TASK TO CARRY OUT
Without including any images, set down the records below exactly.

AVAILABLE RECORDS
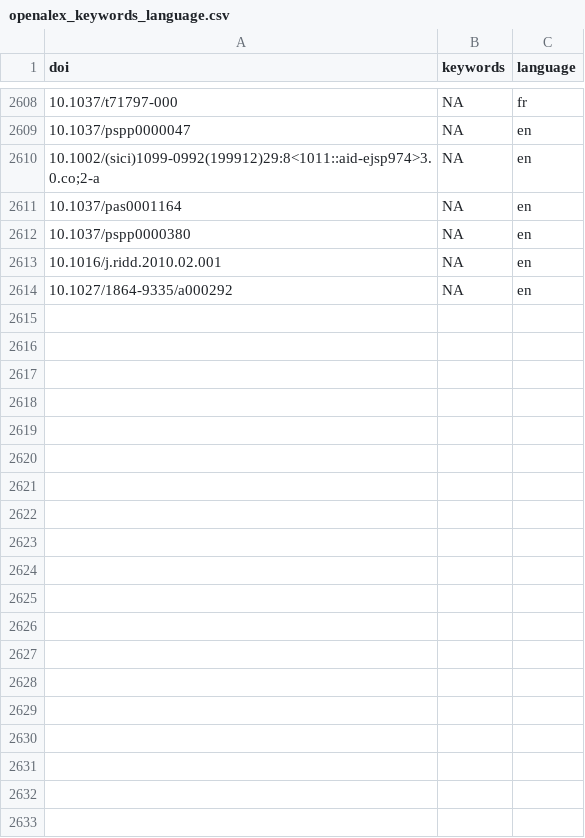
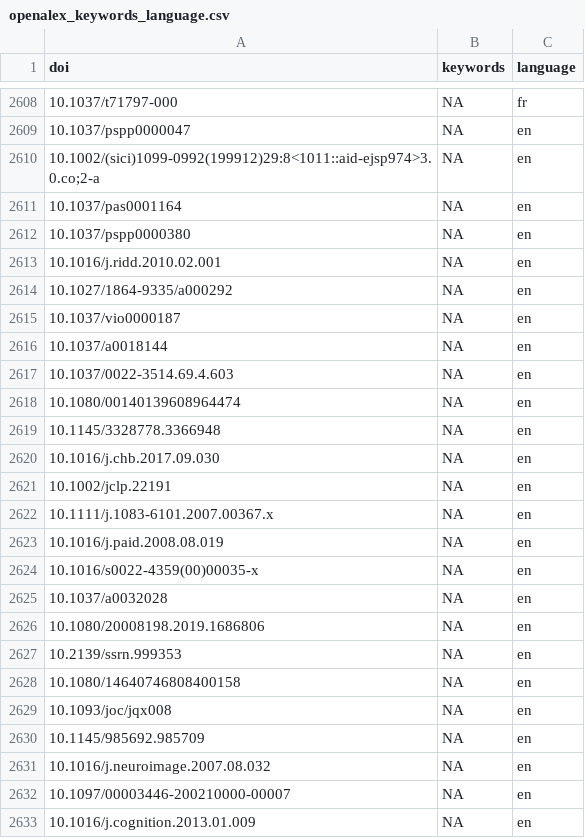
Before and after one commit to forrtproject/FReD-data, a CSV file: cache/openalex_keywords_language.csv, drawn as a sheet; only a part is shown, gaps mark what is left out; the diff covers the shown part only; the diff names each change by its address in the sheet, - before the commit and + after, or states it on an @@ line.

```diff
--- a/cache/openalex_keywords_language.csv
+++ b/cache/openalex_keywords_language.csv
+row 2615: 10.1037/vio0000187 | NA | en
+row 2616: 10.1037/a0018144 | NA | en
+row 2617: 10.1037/0022-3514.69.4.603 | NA | en
+row 2618: 10.1080/00140139608964474 | NA | en
+row 2619: 10.1145/3328778.3366948 | NA | en
+row 2620: 10.1016/j.chb.2017.09.030 | NA | en
+row 2621: 10.1002/jclp.22191 | NA | en
+row 2622: 10.1111/j.1083-6101.2007.00367.x | NA | en
+row 2623: 10.1016/j.paid.2008.08.019 | NA | en
+row 2624: 10.1016/s0022-4359(00)00035-x | NA | en
+row 2625: 10.1037/a0032028 | NA | en
+row 2626: 10.1080/20008198.2019.1686806 | NA | en
+row 2627: 10.2139/ssrn.999353 | NA | en
+row 2628: 10.1080/14640746808400158 | NA | en
+row 2629: 10.1093/joc/jqx008 | NA | en
+row 2630: 10.1145/985692.985709 | NA | en
+row 2631: 10.1016/j.neuroimage.2007.08.032 | NA | en
+row 2632: 10.1097/00003446-200210000-00007 | NA | en
+row 2633: 10.1016/j.cognition.2013.01.009 | NA | en
```
Also changed, not shown: 29 added rows elsewhere in this file, cache/unpaywall_oa.csv, output/flora_export_log.csv, 4 other files.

SOLUTION TO THE PROBLEM
Before and after one commit to forrtproject/FReD-data, a CSV file: cache/openalex_keywords_language.csv, drawn as a sheet; only a part is shown, gaps mark what is left out; the diff covers the shown part only; the diff names each change by its address in the sheet, - before the commit and + after, or states it on an @@ line.

```diff
--- a/cache/openalex_keywords_language.csv
+++ b/cache/openalex_keywords_language.csv
+row 2615: 10.1037/vio0000187 | NA | en
+row 2616: 10.1037/a0018144 | NA | en
+row 2617: 10.1037/0022-3514.69.4.603 | NA | en
+row 2618: 10.1080/00140139608964474 | NA | en
+row 2619: 10.1145/3328778.3366948 | NA | en
+row 2620: 10.1016/j.chb.2017.09.030 | NA | en
+row 2621: 10.1002/jclp.22191 | NA | en
+row 2622: 10.1111/j.1083-6101.2007.00367.x | NA | en
+row 2623: 10.1016/j.paid.2008.08.019 | NA | en
+row 2624: 10.1016/s0022-4359(00)00035-x | NA | en
+row 2625: 10.1037/a0032028 | NA | en
+row 2626: 10.1080/20008198.2019.1686806 | NA | en
+row 2627: 10.2139/ssrn.999353 | NA | en
+row 2628: 10.1080/14640746808400158 | NA | en
+row 2629: 10.1093/joc/jqx008 | NA | en
+row 2630: 10.1145/985692.985709 | NA | en
+row 2631: 10.1016/j.neuroimage.2007.08.032 | NA | en
+row 2632: 10.1097/00003446-200210000-00007 | NA | en
+row 2633: 10.1016/j.cognition.2013.01.009 | NA | en
```
Also changed, not shown: 29 added rows elsewhere in this file, cache/unpaywall_oa.csv, output/flora_export_log.csv, 4 other files.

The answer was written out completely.